▶ **Modification records**
>>
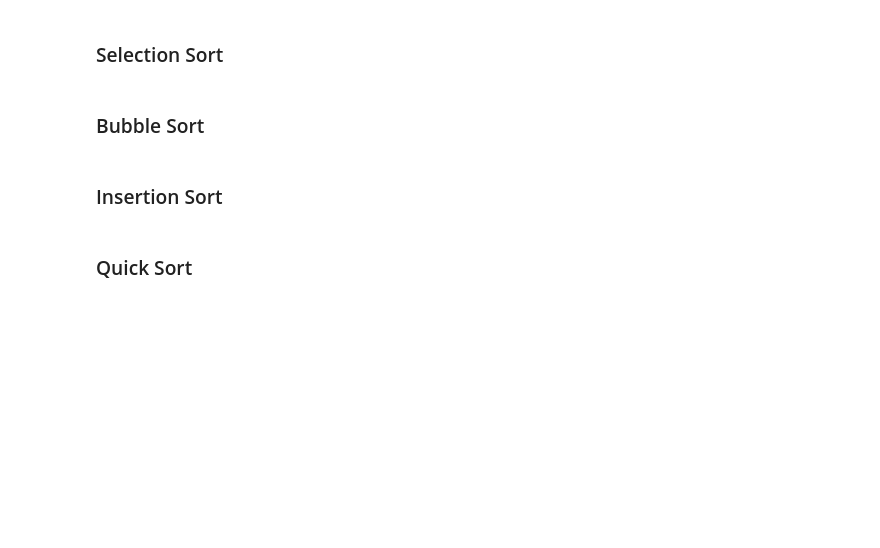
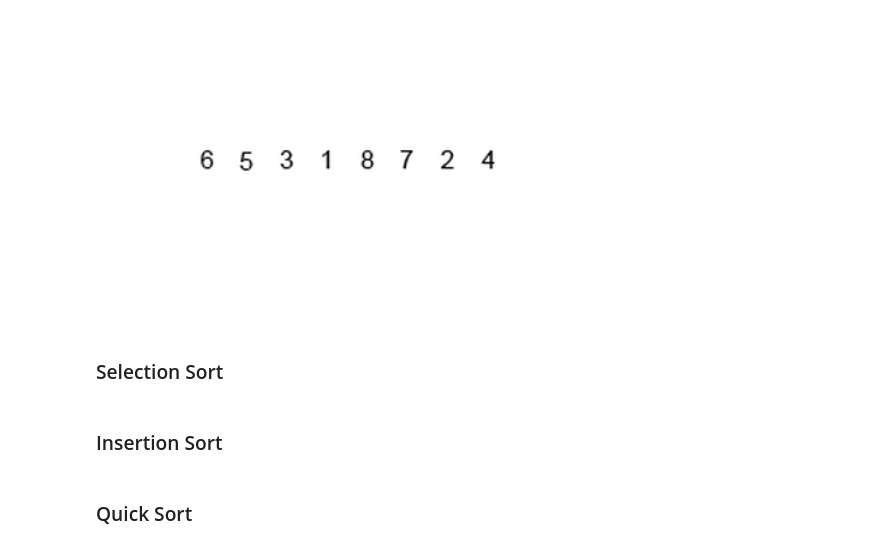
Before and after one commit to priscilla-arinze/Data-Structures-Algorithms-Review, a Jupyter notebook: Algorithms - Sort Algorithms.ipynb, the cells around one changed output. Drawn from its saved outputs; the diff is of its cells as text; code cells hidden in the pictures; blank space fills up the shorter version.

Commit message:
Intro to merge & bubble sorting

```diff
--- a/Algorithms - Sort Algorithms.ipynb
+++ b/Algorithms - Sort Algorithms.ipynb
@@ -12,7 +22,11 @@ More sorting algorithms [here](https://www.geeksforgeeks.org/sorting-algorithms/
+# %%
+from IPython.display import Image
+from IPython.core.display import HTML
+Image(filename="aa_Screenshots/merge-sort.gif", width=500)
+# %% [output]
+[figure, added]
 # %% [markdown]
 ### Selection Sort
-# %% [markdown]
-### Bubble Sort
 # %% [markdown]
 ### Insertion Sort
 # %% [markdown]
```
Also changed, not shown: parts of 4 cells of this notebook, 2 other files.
<<
▶ **EXERCISE GOAL**
An exact copy of the entries, without any pictures, is what the answer should be.

▶ **RESULT**
Before and after one commit to priscilla-arinze/Data-Structures-Algorithms-Review, a Jupyter notebook: Algorithms - Sort Algorithms.ipynb, the cells around one changed output. Drawn from its saved outputs; the diff is of its cells as text; code cells hidden in the pictures; blank space fills up the shorter version.

Commit message:
Intro to merge & bubble sorting

```diff
--- a/Algorithms - Sort Algorithms.ipynb
+++ b/Algorithms - Sort Algorithms.ipynb
@@ -12,7 +22,11 @@ More sorting algorithms [here](https://www.geeksforgeeks.org/sorting-algorithms/
+# %%
+from IPython.display import Image
+from IPython.core.display import HTML
+Image(filename="aa_Screenshots/merge-sort.gif", width=500)
+# %% [output]
+[figure, added]
 # %% [markdown]
 ### Selection Sort
-# %% [markdown]
-### Bubble Sort
 # %% [markdown]
 ### Insertion Sort
 # %% [markdown]
```
Also changed, not shown: parts of 4 cells of this notebook, 2 other files.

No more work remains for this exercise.